    The governing equation is derived by writing down three groups of equations:

    Geometrical relation:

    \[\epsilon_r = \frac{d}{dr} u, \quad \epsilon_{\theta} = \frac{u}{r} \]

    where \(u\) is the radial component of the displacement vector, \(u = u_r\). The hoop component is zero because of axial symmetry.

    Equilibrium:

    \[\frac{d}{dr} \sigma_r + \frac{\sigma_r − \sigma_{\theta}}{r} = 0 \]

    11.10.1.png
    Figure \(\PageIndex{1}\): Expansion of a thick cylinder by an internal pressure.

    Elasticity law:

    \[\sigma_r = \frac{E}{1 − \nu^2} (\epsilon_r + \nu\epsilon_{\theta}) \]

    \[\sigma_{\theta} = \frac{E}{1 − \nu^2} (\epsilon_{\theta} + \nu\epsilon_r) \]

    There are five equations for five unknowns, \(\sigma_r\), \(\sigma_{\theta}\), \(\epsilon_r\), \(\epsilon_{\theta}\) and \(u\). Solving the above system for \(u\), one gets

    \[r^2 \frac{d^2}{dr^2} u + r \frac{d}{dr} u − u = 0 \]

    The solution of this equation is

    \[u(r) = C_1r + \frac{C_2}{r} \]

    where \(C_1\) and \(C_2\) are integration constants to be determined from the boundary conditions. The stress and displacement boundary condition for this problem are

    \[(T − \sigma_r) = 0 \quad \text{ or } \quad \delta u = 0 \]

    In the case of pressure loading, the stress boundary condition applies:

    \[\text{at } r = a \quad \sigma_r = −p_a \]

    \[\text{at } r = b \quad \sigma_r = −p_b \]

    The minus sign appears because the surface traction \(T\), which in our case is pressure loading, acts in the opposite direction to the unit normal vectors n, see Figure (12.15). In the present case of internal pressure, \(\sigma_r(r = a) = −p\) and \(\sigma_r(r = b) = 0\). The radial stress is calculated from Equations (11.5.3) and (11.6.2-11.6.3)

    \[\sigma_r = \frac{E}{1 − \nu^2} \left[(1 + \nu)C_1 − (1 − \nu) \frac{C_2}{r^2} \right] \]

    The integration constants can be easily calculated from two boundary conditions, and the final solution for the stresses is

    \[\sigma_r(r) = \frac{a^2p}{b^2 − a^2} \left(1 − \frac{b^2}{r^2} \right) \]

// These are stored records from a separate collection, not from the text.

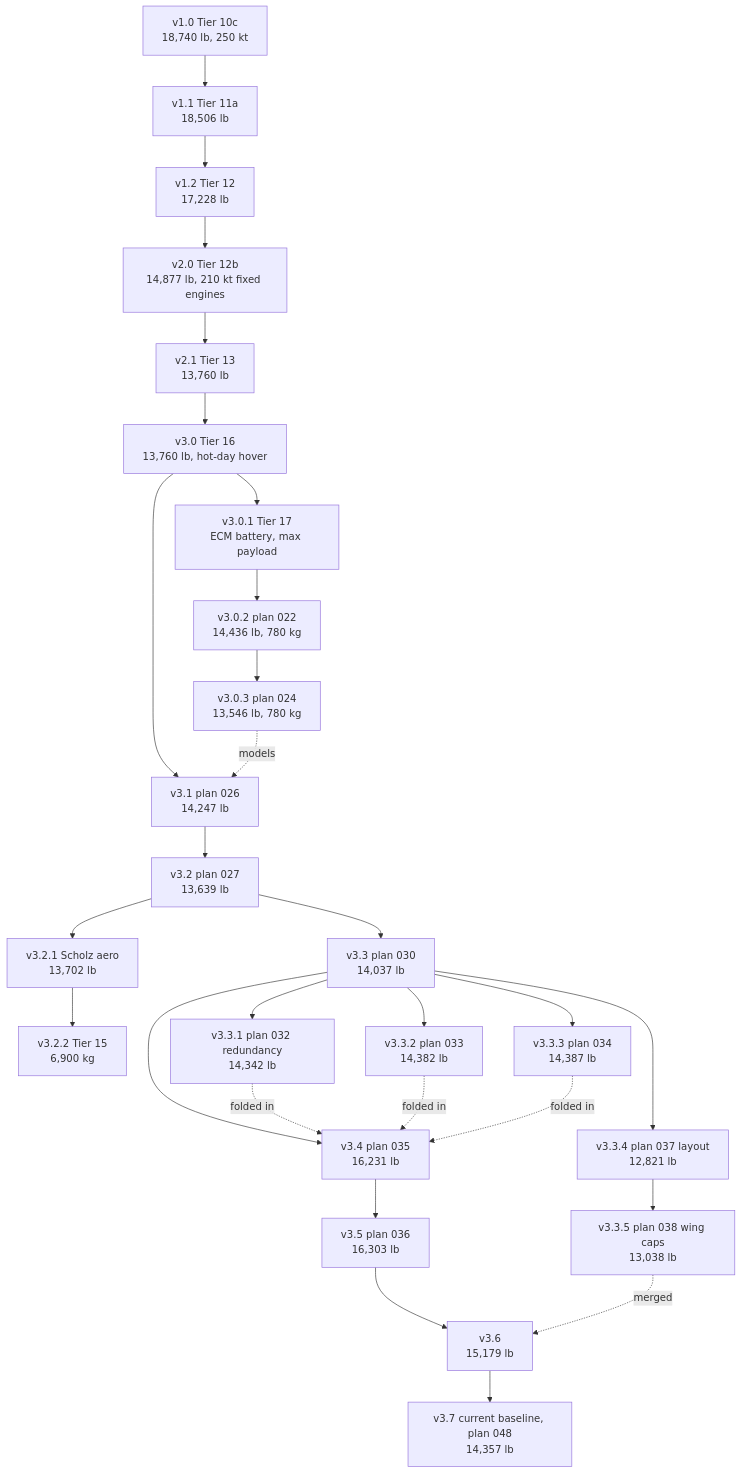
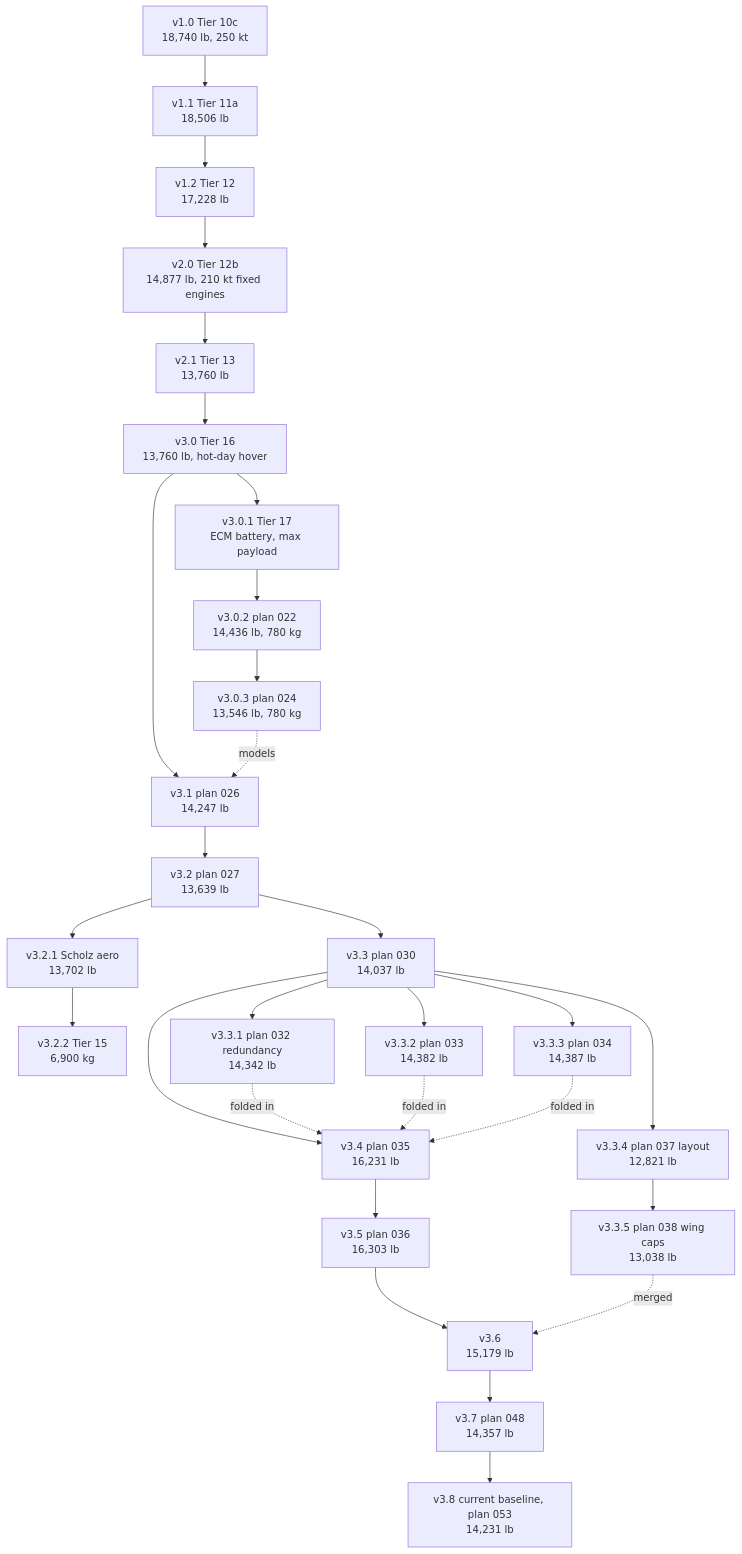
One commit to rootAmos/size_halo changed the diagram in docs/AIRCRAFT_VERSIONS.md. Above: the diagram before and after it, drawn with Mermaid. The commit also changed other lines of this file and 8 other files, not shown here.

First line of the commit message:
feat(thermal): baseline v3.8, metal-tube coolant lines (plan 053)

````diff
--- a/docs/AIRCRAFT_VERSIONS.md
+++ b/docs/AIRCRAFT_VERSIONS.md
@@ -58,30 +59,31 @@
 ```mermaid
 flowchart TD
     v1_0["v1.0 Tier 10c<br/>18,740 lb, 250 kt"] --> v1_1["v1.1 Tier 11a<br/>18,506 lb"]
     v1_1 --> v1_2["v1.2 Tier 12<br/>17,228 lb"]
     v1_2 --> v2_0["v2.0 Tier 12b<br/>14,877 lb, 210 kt fixed engines"]
     v2_0 --> v2_1["v2.1 Tier 13<br/>13,760 lb"]
     v2_1 --> v3_0["v3.0 Tier 16<br/>13,760 lb, hot-day hover"]
     v3_0 --> v3_0_1["v3.0.1 Tier 17<br/>ECM battery, max payload"]
     v3_0_1 --> v3_0_2["v3.0.2 plan 022<br/>14,436 lb, 780 kg"]
     v3_0_2 --> v3_0_3["v3.0.3 plan 024<br/>13,546 lb, 780 kg"]
     v3_0 --> v3_1["v3.1 plan 026<br/>14,247 lb"]
     v3_0_3 -. models .-> v3_1
     v3_1 --> v3_2["v3.2 plan 027<br/>13,639 lb"]
     v3_2 --> v3_2_1["v3.2.1 Scholz aero<br/>13,702 lb"]
     v3_2_1 --> v3_2_2["v3.2.2 Tier 15<br/>6,900 kg"]
     v3_2 --> v3_3["v3.3 plan 030<br/>14,037 lb"]
     v3_3 --> v3_3_1["v3.3.1 plan 032 redundancy<br/>14,342 lb"]
     v3_3 --> v3_3_2["v3.3.2 plan 033<br/>14,382 lb"]
     v3_3 --> v3_3_3["v3.3.3 plan 034<br/>14,387 lb"]
     v3_3 --> v3_4["v3.4 plan 035<br/>16,231 lb"]
     v3_3_1 -. folded in .-> v3_4
     v3_3_2 -. folded in .-> v3_4
     v3_3_3 -. folded in .-> v3_4
     v3_4 --> v3_5["v3.5 plan 036<br/>16,303 lb"]
     v3_3 --> v3_3_4["v3.3.4 plan 037 layout<br/>12,821 lb"]
     v3_3_4 --> v3_3_5["v3.3.5 plan 038 wing caps<br/>13,038 lb"]
     v3_5 --> v3_6["v3.6<br/>15,179 lb"]
     v3_3_5 -. merged .-> v3_6
-    v3_6 --> v3_7["v3.7 current baseline, plan 048<br/>14,357 lb"]
+    v3_6 --> v3_7["v3.7 plan 048<br/>14,357 lb"]
+    v3_7 --> v3_8["v3.8 current baseline, plan 053<br/>14,231 lb"]
 ```
````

    \[\sigma_{\theta}(r) = \frac{a^2p}{b^2 − a^2} \left(1 + \frac{b^2}{r^2} \right) \]

    Eliminating the term \((b/r)^2\) between the above two equations gives the straight line profile of the stresses, shown in Figure (\(\PageIndex{2}\)).

    \[\sigma_r + \sigma_{\theta} = 2p \frac{1}{\left(\frac{b}{a}\right)^2 − 1} \]

    11.10.2.png
    Figure \(\PageIndex{2}\): The stress profile across the thickness of the cylinder.

    It is seen that the stress profile is entirely in the second quadrant and the tube reaches yield at \(r = a\), for which the stresses are

    \[\sigma_r = −p \]

    \[\sigma_{\theta} = p \frac{b^2 + a^2}{b^2 − a^2} \]

    In the case of the Tresca yield condition

    \[|\sigma_{\theta} − \sigma_r| = \sigma_y \]

    The dimensionless yield pressure is

    \[\frac{p}{\sigma_y} = \frac{1}{2} \left[ 1 − \left(\frac{a}{b}\right)^2 \right] \]

    The von Mises yield condition predicts

    \[\frac{p}{\sigma_y} = \frac{1 − (a/b)^2}{\sqrt{3 + (a/b)^4}} \]

    For example, if \(\frac{a}{b} = \frac{1}{2}\), the first yield pressure according to the von Mises yield condition is \(\frac{p_y}{\sigma_y} = \frac{3}{7}\) while the Tresca yield criterion predicts \(\frac{p_y}{\sigma_y} = \frac{3}{8}\). The difference between the above two cases is 14%.


    This page titled 11.10: Example of the Design against First Yield is shared under a CC BY-NC-SA 4.0 license and was authored, remixed, and/or curated by Tomasz Wierzbicki (MIT OpenCourseWare) via source content that was edited to the style and standards of the LibreTexts platform; a detailed edit history is available upon request.